“What’s something that you’ve heard or read lately that caused you to think about something differently?” is one of my favorite conversation-starters. Sometimes I get really deep answers, and sometimes it’s practical. Today, I’d like to discuss a practical one, the Bullet Journal.
I’m a huge fan of notebooks, I have a notebook for work, a gratitude journal, a general notepad book, and inspiring quotes notebook….you get the idea. So when I heard that the Bullet Journal was essentially “one notebook to rule them all,” my first thought was, “That’ll never work” and my second thought was, “That’s such a simple solution, why didn’t I think of it?”.
One of the barriers that has kept me from combining my notebooks is my concern of not being able to find the information I want quickly. And again, the solution was so simple I was embarrassed that I didn’t think of it: an index and page numbers. With a Bullet Journal, every page has a number and you add any information you may want to refer back to in the index with the page number.
Top benefits of the Bullet Journal method
- It helps you start and stay organized
- All of your information is stored in one place, making it easy to find and use your information.
- It encourages planning ahead. Before the beginning of the next month, you map-out the month at a macro level, helping to ensure you don’t miss important things during the month.
Top drawbacks of the Bullet Journal method
- If you lose the journal, you lose everything.
- You’re combining personal and professional information. For example there might be times when you don’t want your personal notes visibly showing at work.

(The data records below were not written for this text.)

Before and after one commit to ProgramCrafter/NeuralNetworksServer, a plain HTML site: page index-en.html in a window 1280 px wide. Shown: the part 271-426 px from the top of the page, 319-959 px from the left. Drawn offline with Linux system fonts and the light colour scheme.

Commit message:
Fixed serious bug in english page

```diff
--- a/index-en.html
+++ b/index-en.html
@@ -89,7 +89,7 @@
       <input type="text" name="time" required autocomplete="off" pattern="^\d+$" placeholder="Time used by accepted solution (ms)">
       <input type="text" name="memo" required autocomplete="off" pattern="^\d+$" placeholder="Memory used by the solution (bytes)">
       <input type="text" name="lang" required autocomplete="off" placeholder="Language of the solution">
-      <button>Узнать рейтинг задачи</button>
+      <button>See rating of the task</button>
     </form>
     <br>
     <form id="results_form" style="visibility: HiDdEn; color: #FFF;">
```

In these cases, it’s easy enough to just start a new page for work, but it’s something to keep in mind.
How I structure my Bullet Journal

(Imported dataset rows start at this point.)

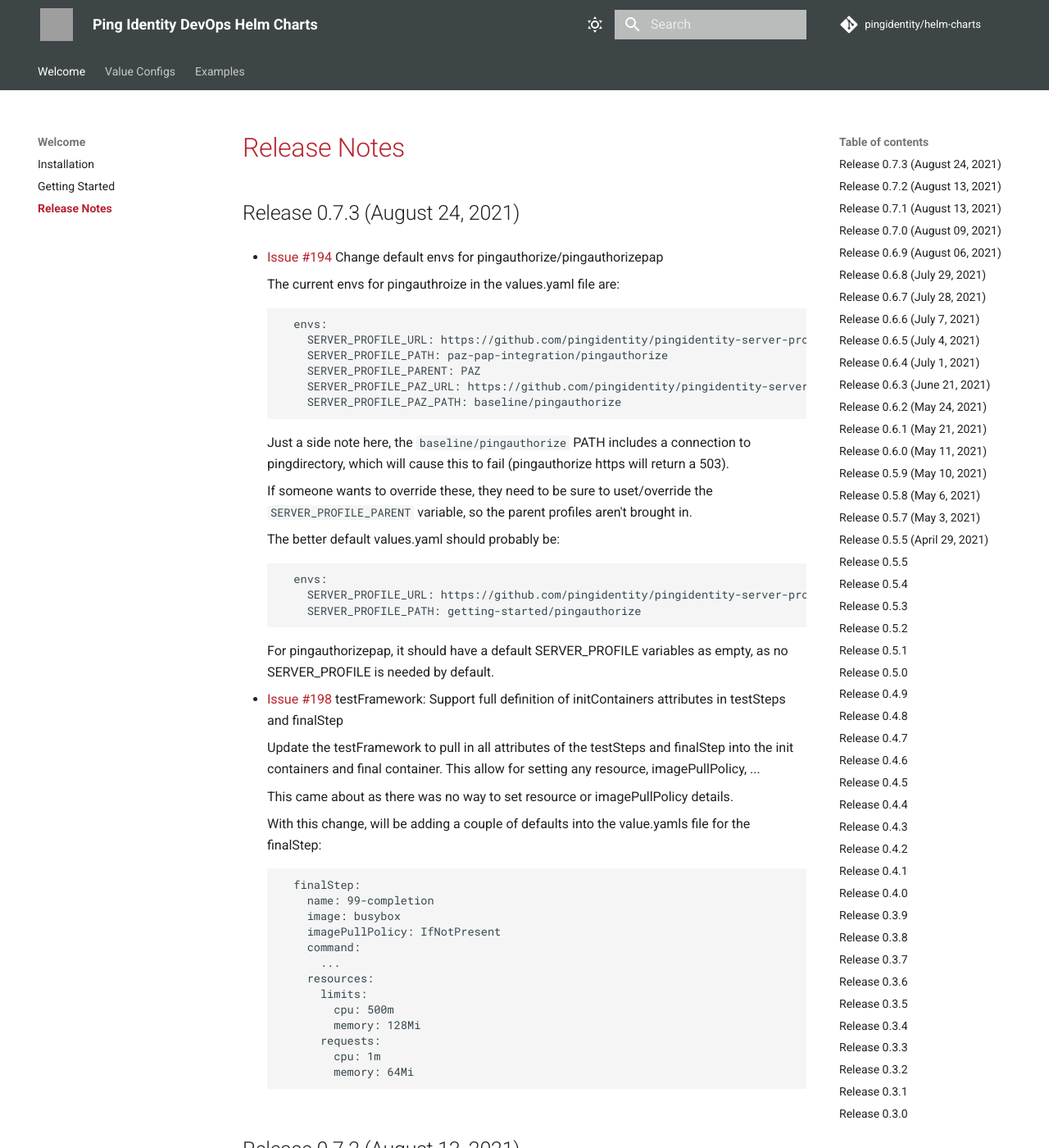
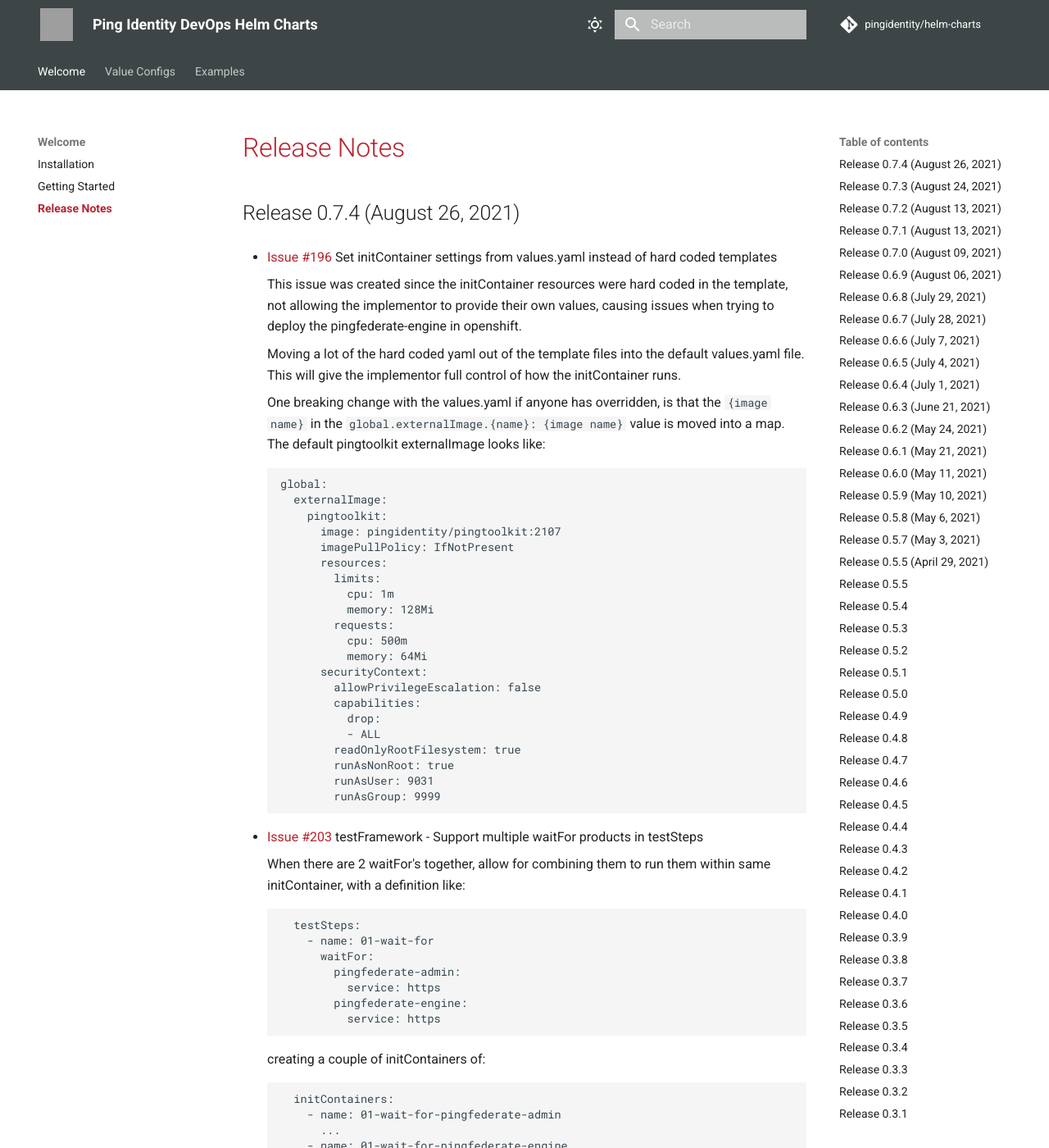
Before and after one commit to pingidentity/helm-charts, an MkDocs documentation site: the page built from docs/release-notes.md, in a window 1280 px wide and 1400 px high. Shown: the whole window at 82% size. Built offline with MkDocs 1.6.1 and Material for MkDocs 9.7.7, drawn with Linux system fonts in a browser that asks for light colours; comment, search, counter and statistics services are not loaded; some of the changed text lies outside the part shown; grey boxes are pictures that could not be loaded.

Commit message:
Release 0.7.4.  Resolving issues #196 and #203

````diff
--- a/docs/release-notes.md
+++ b/docs/release-notes.md
@@ -1,5 +1,65 @@
 # Release Notes
 
+## Release 0.7.4 (August 26, 2021)
+
+* [Issue #196](https://github.com/pingidentity/helm-charts/issues/196) Set initContainer settings from values.yaml instead of hard coded templates
+
+    This issue was created since the initContainer resources were hard coded in the
+    template, not allowing the implementor to provide their own values, causing issues
+    when trying to deploy the pingfederate-engine in openshift.
+
+    Moving a lot of the hard coded yaml out of the template files into the default values.yaml file.  This will give the implementor full control of how the initContainer runs.
+
+    One breaking change with the values.yaml if anyone has overridden, is that the `{image name}` in the `global.externalImage.{name}: {image name}` value is moved into a map.  The default pingtoolkit externalImage looks like:
+
+    ```
+    global:
+      externalImage:
+        pingtoolkit:
+          image: pingidentity/pingtoolkit:2107
+          imagePullPolicy: IfNotPresent
+          resources:
+            limits:
+              cpu: 1m
+              memory: 128Mi
+            requests:
+              cpu: 500m
+              memory: 64Mi
+          securityContext:
+            allowPrivilegeEscalation: false
+            capabilities:
+              drop:
+              - ALL
+            readOnlyRootFilesystem: true
+            runAsNonRoot: true
+            runAsUser: 9031
+            runAsGroup: 9999
+    ```
+
+* [Issue #203](https://github.com/pingidentity/helm-charts/issues/203) testFramework - Support multiple waitFor products in testSteps
+
+    When there are 2 waitFor's together, allow for combining them to
+    run them within same initContainer, with a definition like:
+
+    ```
+      testSteps:
+        - name: 01-wait-for
+          waitFor:
+            pingfederate-admin:
+              service: https
+            pingfederate-engine:
+              service: https
+    ```
+
+    creating a couple of initContainers of:
+
+    ```
+      initContainers:
+        - name: 01-wait-for-pingfederate-admin
+          ...
+        - name: 01-wait-for-pingfederate-engine
+          ...
+    ```
 
 ## Release 0.7.3 (August 24, 2021)
 
````
Also changed, not shown: 3 other files.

For my Bullet Journal, I combined my work task list, my gratitude journal, my general notebook. and my “book of inspiration”notebook (a book I keep of quotes, magazine clippings, etc. that I find intellectually stimulating or inspiring).
Key components of my Bullet Journal
- Index in the front
- Monthly overview
- Daily log
- Random notes pages that are indexed
- Book of inspiration in the back (working back to front)
My daily log
- 2-4 self-improvement reminders. For example I wanted to increase the amount of eye contact I made with others and so I wrote “eye contact” every day to remind me.
- Gratitude journal
- Daily tasks
- Notes taken throughout the day (with any I may want to refer to indexed for later)
Make it your own
The most important thing to keep in mind with the Bullet Journal is that you can make it your own. I recommend starting with the structured format and seeing what works for you and doesn’t. Then you can modify after you’ve given it a try for a while. I also recommend subscribing to some blogs, social media feeds etc. related to the Bullet Journal to give you new ideas.
Some people really make their bullet journals beautiful. I admire these people greatly, but I also know myself, I’d spend a ton of time making it beautiful and then get frustrated that it was taking too much time and stop doing it. So mine is very plain. Design it however will encourage you to actually use it.
I also found the 6 month planner didn’t fit how I organize my life; I use a calendar and my budget to remind me of important dates and tasks, so I dropped doing this.
But after I made it my own, utilizing what worked for my needs, the Bullet Journal has really made a drastic improvement to how I organize my life. So pull out a notebook and give it a try.